━━ Dataset entries ━━
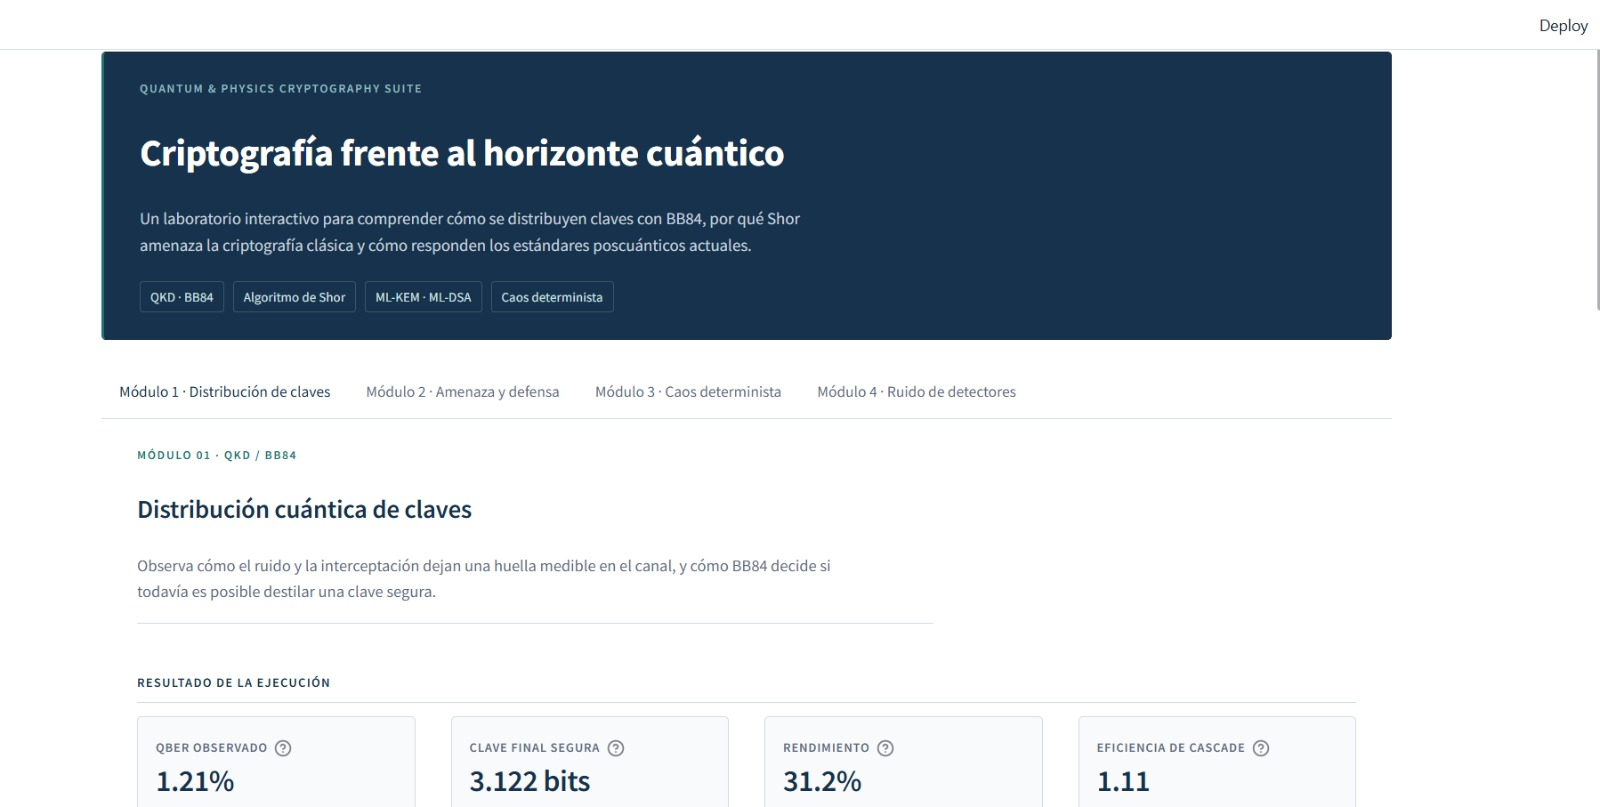
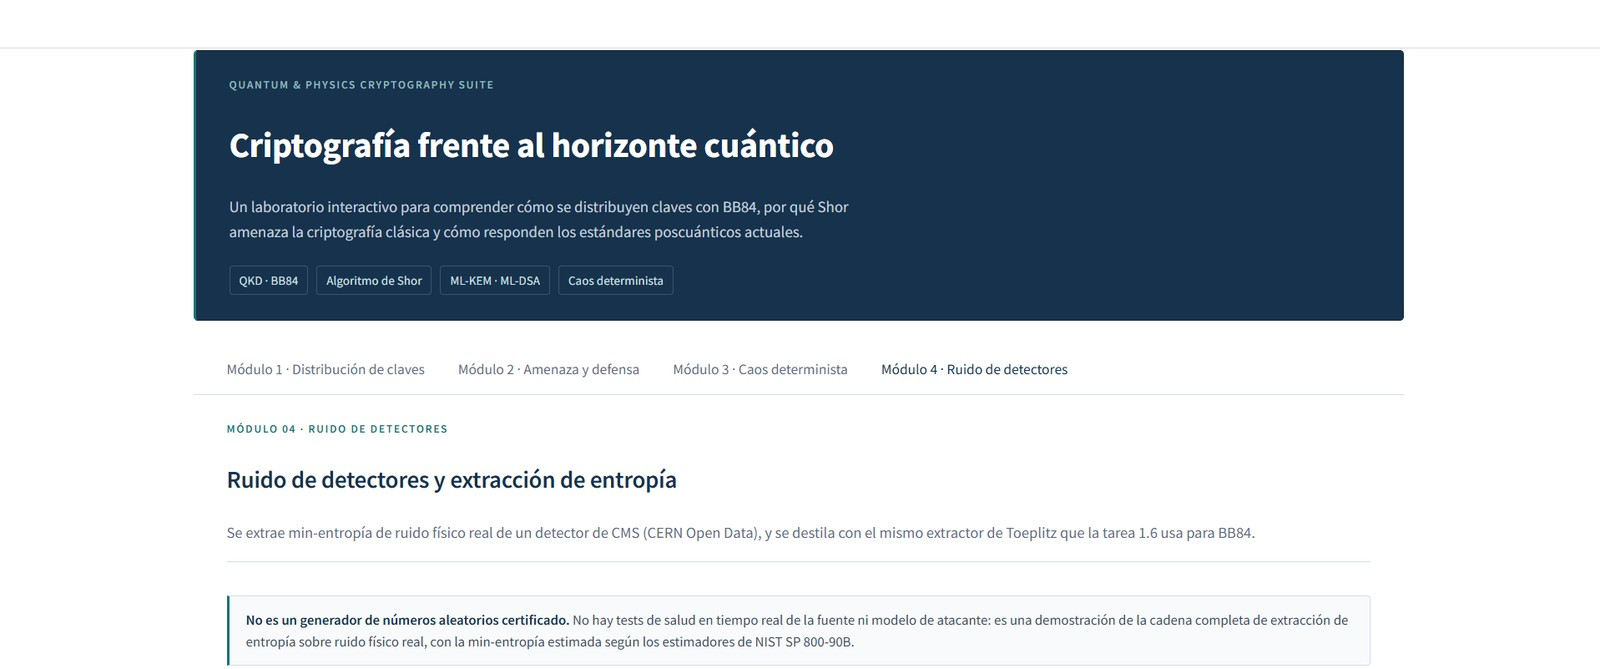
docs: arranque con imagen publicada, reparto real y guia de instalacion
README.md:
- Arranque rapido reescrito: el paso 3 pasa de `docker build` (10-17 min
  compilando liboqs) a `docker run ghcr.io/cmartinezmeco/qpcs:main`
  (segundos, tirando de la imagen que publica la CI en cada push a
  main). Las instrucciones de construir en local quedan en un
  subapartado "Si prefieres construirla tu", para quien quiera probar
  un cambio propio.
- Badge de licencia anadido, enlazado a LICENSE.
- Seccion "Contribuir" renombrada a "Como participar" y reescrita: dice
  con claridad que es un proyecto academico cerrado de tres personas,
  que no se buscan colaboradores externos, que las issues si se
  agradecen, y que los fallos de seguridad van por SECURITY.md y no por
  una issue publica.
- Tabla de reparto: fuera la columna de commits (un commit cuenta
  cuantas veces alguien guardo, no cuanto hizo, y queda obsoleta con el
  commit siguiente). Queda solo la columna de responsabilidad, con los
  tres nombres completos y su alias de GitHub al lado, y el comando
  `git shortlog -sn --no-merges` para quien quiera los numeros
  actualizados.
- Bloque de estructura actualizado: lista LICENSE, SECURITY.md y
  .mailmap, que antes no aparecian.

docs/INSTALL.md:
- Tras `docker compose up`, aviso en negrita de que hay que abrir
  localhost:8501 (no la URL 0.0.0.0:8501 que imprime Streamlit, que es
  la de dentro del contenedor) y captura del panel (docs/img/index.jpg).
- Añadido `docker compose down` para parar el servicio.
[…]

diff --git a/README.md b/README.md
@@ -8,6 +8,7 @@ Cuatro módulos de criptografía —cuántica, post-cuántica, caótica y entrop
 [![liboqs](https://img.shields.io/badge/liboqs-0.16.0-00A3E0)](https://openquantumsafe.org/)
 [![Tests](https://img.shields.io/badge/tests-378-0A9EDC?logo=pytest&logoColor=white)](tests/)
 [![Cobertura](https://img.shields.io/badge/cobertura-%E2%89%A585%25-brightgreen)](.github/workflows/ci.yml)
+[![Licencia](https://img.shields.io/badge/licencia-Apache%202.0-blue)](LICENSE)
 
 ![QBER frente a la fracción de fotones interceptados por Eve](docs/img/qber_vs_eve.png)
 
@@ -59,18 +60,36 @@ levantarla, están sin recortar en [`docs/limitaciones.md`](docs/limitaciones.md
 compilar `liboqs`, ni instalar nada más.
 
 ```bash
+docker run --rm -p 8501:8501 ghcr.io/cmartinezmeco/qpcs:main
+```
+
+Esa imagen la construye y publica la CI cada vez que algo entra en `main`, así que trae
+`liboqs` ya compilado. La descarga son unos cientos de megas y menos de un minuto.
+
+Cuando Streamlit imprima la línea `URL: http://0.0.0.0:8501`, abre
+[http://localhost:8501](http://localhost:8501). El panel tiene una pestaña por módulo.
+
+### Visualización
+
+La vista de la página, si se ha ejecutado correctamente, es la siguiente:
+
+![Vista del dashboard de QPCS](docs/img/index.jpg)
+
+### Si prefieres construirla tú
+
+Vale igual, y es lo que hay que hacer para probar un cambio propio:
+
+```bash
 git clone https://github.com/cmartinezmeco/qpcs.git
 cd qpcs
 docker build -t qpcs .
 docker run --rm -it -p 8501:8501 qpcs
 ```
 
-> La tercera orden **tarda entre 10 y 17 minutos la primera vez**: compila `liboqs` desde
+> `docker build` **tarda entre 10 y 17 minutos la primera vez**: compila `liboqs` desde
 > código fuente, que es una biblioteca en C sin *wheel*. No se ha colgado. Las siguientes
-> reconstrucciones reutilizan las capas y tardan segundos.
-
-Cuando Streamlit imprima la línea `URL: http://0.0.0.0:8501`, abre
-[http://localhost:8501](http://localhost:8501). El panel tiene una pestaña por módulo.
+> reconstrucciones reutilizan las capas y tardan segundos. Esa espera es justo la que se
+> ahorra quien usa la imagen publicada.
 
 Con Docker Compose, tres servicios sobre la misma imagen:
 
@@ -115,9 +134,14 @@ La mitad de la amenaza y la mitad de la defensa, en el mismo módulo. Shor facto
 estimación de fase: las fases medidas caen exactamente sobre los cuatro múltiplos de 1/r con
 r = 4, el orden real de 7 módulo 15.
 
-La defensa no es una simulación. ML-KEM-768 y ML-DSA-65 corren sobre `liboqs`, la misma
-implementación que se usa en producción, y cifran un mensaje real con el patrón híbrido
-KEM → HKDF-SHA256 → AES-256-GCM. El resumen de la migración en dos cifras:
+La defensa no es una simulación. ML-KEM-768 y ML-DSA-65 corren sobre `liboqs`, la
+implementación de referencia del Open Quantum Safe Project —no una reimplementación
+nuestra—, y cifran un mensaje real con el patrón híbrido KEM → HKDF-SHA256 → AES-256-GCM.
+Conviene decir lo que el propio proyecto advierte: `liboqs` está pensado para prototipado
+y evaluación y sus autores desaconsejan usarlo en producción. Aquí se usa exactamente para
+eso, y por eso la cifra de abajo es una medida y no una promesa.
+
+El resumen de la migración en dos cifras:
 
 - ML-KEM-768 genera un par de claves unas **11 000 veces más rápido** que RSA-3072
   (0,019 ms contra 212 ms) y desencapsula unas **120 veces más rápido** de lo que RSA descifra.
@@ -174,14 +198,17 @@ qpcs/
 ├── dashboard/          Panel de Streamlit, una pestaña por módulo
 ├── docs/
 │   ├── theory/         Los cuatro documentos de teoría
-│   ├── img/            Las 17 figuras publicadas
+│   ├── img/            Las 17 figuras publicadas y la captura del panel
 │   ├── limitaciones.md Las 28 limitaciones, con su porqué
-│   ├── decisiones.md   Lo que sigue abierto, con opciones y estado
+│   ├── decisiones.md   Las decisiones del proyecto, con sus opciones y lo acordado
 │   └── benchmark_pqc.json
 ├── data/               La muestra del detector y su procedencia
 ├── vectors/            keystream_v1.json · el vector de determinismo del Módulo 3
 ├── Dockerfile          El entorno reproducible (compila liboqs)
-└── docker-compose.yml  app · test · figuras
+├── docker-compose.yml  app · test · figuras
+├── .mailmap            Las identidades de git unificadas en tres personas
+├── LICENSE             Apache 2.0
+└── SECURITY.md         Dónde avisar de un fallo, y qué NO protege esto
 ```
 
 ---
@@ -230,24 +257,50 @@ la regla que la CI comprueba en cada *pull request*.
 
 ## Reparto y licencia
 
-Tres personas, medido sobre `main` con `git shortlog -sn --no-merges`, consolidando las dos
-identidades de git que usa cada uno:
+Tres personas. Lo que llevó cada una:
 
-| | Commits | Responsabilidad |
-|---|---:|---|
-| **Carlos Martínez-Meco López** ([@cmartinezmeco](https://github.com/cmartinezmeco)) | 31 | Infraestructura, CI, contenedores, datos, benchmarking, visualización e integración |
-| **Marco** ([@Marcociber](https://github.com/Marcociber)) | 16 | Reconciliación de claves, criptografía post-cuántica, análisis de entropía y seguridad |
-| **Gonzalo** ([@gonzaloz-hub](https://github.com/gonzaloz-hub)) | 10 | Física y modelado teórico: BB84, Shor, sistemas caóticos, ruido de detector |
+| | Responsabilidad |
+|---|---|
+| **Carlos Martínez-Meco López** ([@cmartinezmeco](https://github.com/cmartinezmeco)) | Infraestructura, CI, contenedores, datos, benchmarking, visualización e integración |
+| **Marco López Ballestrino** ([@Marcociber](https://github.com/Marcociber)) | Reconciliación de claves, criptografía post-cuántica, análisis de entropía y seguridad |
+| **Gonzalo Zaballos Galán** ([@gonzaloz-hub](https://github.com/gonzaloz-hub)) | Física y modelado teórico: BB84, Shor, sistemas caóticos, ruido de detector |
 
-Un commit no es una unidad de trabajo y `git log` no mide autoría de líneas. La medida completa,
-con sus advertencias, está en [`docs/decisiones.md`](docs/decisiones.md).
+Aquí había una columna con el número de *commits* de cada uno y ya no está. El motivo es que
+no medía lo que parecía medir: un *commit* cuenta cuántas veces alguien guardó, no cuánto
+hizo, y además cualquier cifra de esas caduca con el *commit* siguiente —incluido el que la
+corrigiera—. La columna de la derecha es la información útil, y esa no se queda vieja.
 
-**Licencia: pendiente.** Sin fichero `LICENSE`, por defecto nadie puede usar, copiar ni
-distribuir este código. La elección está abierta y documentada; se cierra en la tarea 4.17.
+Quien quiera los números los tiene a mano, y son más fiables recién sacados que copiados aquí:
+
+```bash
+git shortlog -sn --no-merges
+```
+
+El `.mailmap` de la raíz se encarga de que salgan tres personas y no las seis identidades de
+git que hemos ido usando entre el portátil, la web de GitHub y alguna máquina prestada.
+
+**Licencia: [Apache 2.0](LICENSE).** Puedes usar, copiar, modificar y redistribuir el código,
+también con fines comerciales, manteniendo el aviso de copyright y la nota de los cambios. Se
+eligió sobre MIT por la cláusula explícita de patentes, que en un repositorio de criptografía
+pesa más que en otros campos. Para citarlo, [`CITATION.cff`](CITATION.cff).
 
 ---
 
-## Contribuir
+## Cómo participar
+
+Este es un proyecto académico cerrado, de tres personas, y el código lo escribimos nosotros.
+No buscamos colaboradores externos, y eso no es desinterés: es que el reparto de autoría
+forma parte de lo que se evalúa.
+
+**Lo que sí agradecemos, y mucho, son las *issues*.** Si encuentras un error, una cifra que no
+cuadra, una explicación que se entiende mal o algo del arranque rápido que no funciona en tu
+máquina, [ábrela](https://github.com/cmartinezmeco/qpcs/issues). Es la forma más útil de
+echar una mano y se lee toda.
+
+Si has encontrado un fallo de seguridad, no lo pongas en una *issue*: mira
+[`SECURITY.md`](SECURITY.md), que explica por dónde avisar en privado.
+
+### Para nosotros tres
 
 Nunca se trabaja directamente sobre `main`. Una rama por tarea, un *pull request* por rama, y
 al menos una aprobación de otra persona antes de mergear. La CI tiene que estar en verde: no

diff --git a/docs/INSTALL.md b/docs/INSTALL.md
@@ -104,8 +104,14 @@ source ~/.bashrc
 ## Paso 7 — VS Code
 
 Abre el proyecto desde WSL con `code .` e instala **Python** y **Pylance** (Microsoft) como
-mínimo; **Docker**, **Jupyter** y **GitLens** ayudan. El fichero `.vscode/settings.json` está
-versionado y configura Black y el intérprete del `.venv` para todo el equipo.
+mínimo; **Docker**, **Jupyter** y **GitLens** ayudan.
+
+La configuración del editor no va versionada: cada uno usa el suyo y el
+`.vscode/` está en el `.gitignore`. Lo único que conviene apuntar a mano es el intérprete
+(**Python: Select Interpreter** → el `.venv` del proyecto) y el formateador (**Black**, con
+formato al guardar). Las reglas de verdad —longitud de línea, versión de Python, qué revisa
+cada herramienta— viven en `pyproject.toml`, que sí está versionado, así que son las mismas
+para todos con editor o sin él.
 
 ---
 
@@ -113,10 +119,10 @@ versionado y configura Black y el intérprete del `.venv` para todo el equipo.
 
 En el entorno local:
 
-Primero movernos a /qpcs
+Primero hay que situarse en la carpeta del proyecto:
 
 ```bash
-cd ~\qpcs
+cd ~/qpcs
 ```
 
 ```bash
@@ -151,15 +157,58 @@ pytest tests/ -m "not slow"
 
 ## Arrancar el contenedor
 
-### Comando docker para arrancar el contenedor
-
 ```bash
 docker compose up -d --build app
 ```
 
+La primera vez tarda un rato porque compila `liboqs`; las siguientes son segundos. El `-d`
+lo deja corriendo en segundo plano, así que la terminal vuelve enseguida y no hay nada más
+que esperar en ella.
+
+**Ahora abre [http://localhost:8501](http://localhost:8501) en el navegador.** Ahí está el
+panel. Si en vez de `-d` lo arrancas en primer plano, Streamlit imprime una línea
+`URL: http://0.0.0.0:8501`: es la dirección **desde dentro** del contenedor, y desde tu
+navegador no funciona. La buena es siempre `localhost:8501`.
+
+Esto es lo que tiene que salir:
+
+![El panel de QPCS recién arrancado, con la pestaña del Módulo 1 abierta](img/index.jpg)
+
+Una pestaña por módulo, arriba. Si ves esto, el entorno está montado y funcionando.
+
+Para pararlo:
+
+```bash
+docker compose down
+```
+
+Y si el navegador no carga nada, mira [«El puerto 8501 no responde»](#el-puerto-8501-no-responde)
+más abajo.
+
 ---
 
 ## Problemas conocidos
+
+### El puerto 8501 no responde
+
+El contenedor arrancó pero el navegador no carga nada en `localhost:8501`. Por orden de
+probabilidad:
+
+1. **Todavía está construyendo.** La primera vez compila `liboqs` y son entre diez y
+   diecisiete minutos. Míralo con `docker compose logs -f app`: hasta que no aparezca la
+   línea de Streamlit, no hay nada escuchando.
+2. **El contenedor se cayó.** `docker compose ps` te dice si sigue en pie. Si no está, el
+   motivo estará en `docker compose logs app`.
+3. **Ya tenías algo en el 8501.** Si `docker compose up` se quejó de que el puerto está
+   ocupado, cambia el lado izquierdo del mapeo en `docker-compose.yml` (por ejemplo
+   `"8502:8501"`) y entra por `localhost:8502`.
+4. **Estás en Windows sin la integración de WSL2.** Docker Desktop tiene que tener activada
+   la integración con tu distribución, o el puerto se publica en un sitio al que tu
+   navegador no llega.
+
+Lo que **no** es la causa: la línea `URL: http://0.0.0.0:8501` que imprime Streamlit. Esa
+dirección es la de dentro del contenedor y no se escribe en el navegador. La buena siempre es
+`localhost:8501`.
 
 ### `RuntimeError: No oqs shared libraries found`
━━━
#### Aim of the exercise:
Scan the listing and report each line where the word "shields" shows up.

#### Result of the exercise:
 [![liboqs](https://img.shields.io/badge/liboqs-0.16.0-00A3E0)](https://openquantumsafe.org/)
 [![Tests](https://img.shields.io/badge/tests-378-0A9EDC?logo=pytest&logoColor=white)](tests/)
 [![Cobertura](https://img.shields.io/badge/cobertura-%E2%89%A585%25-brightgreen)](.github/workflows/ci.yml)
+[![Licencia](https://img.shields.io/badge/licencia-Apache%202.0-blue)](LICENSE)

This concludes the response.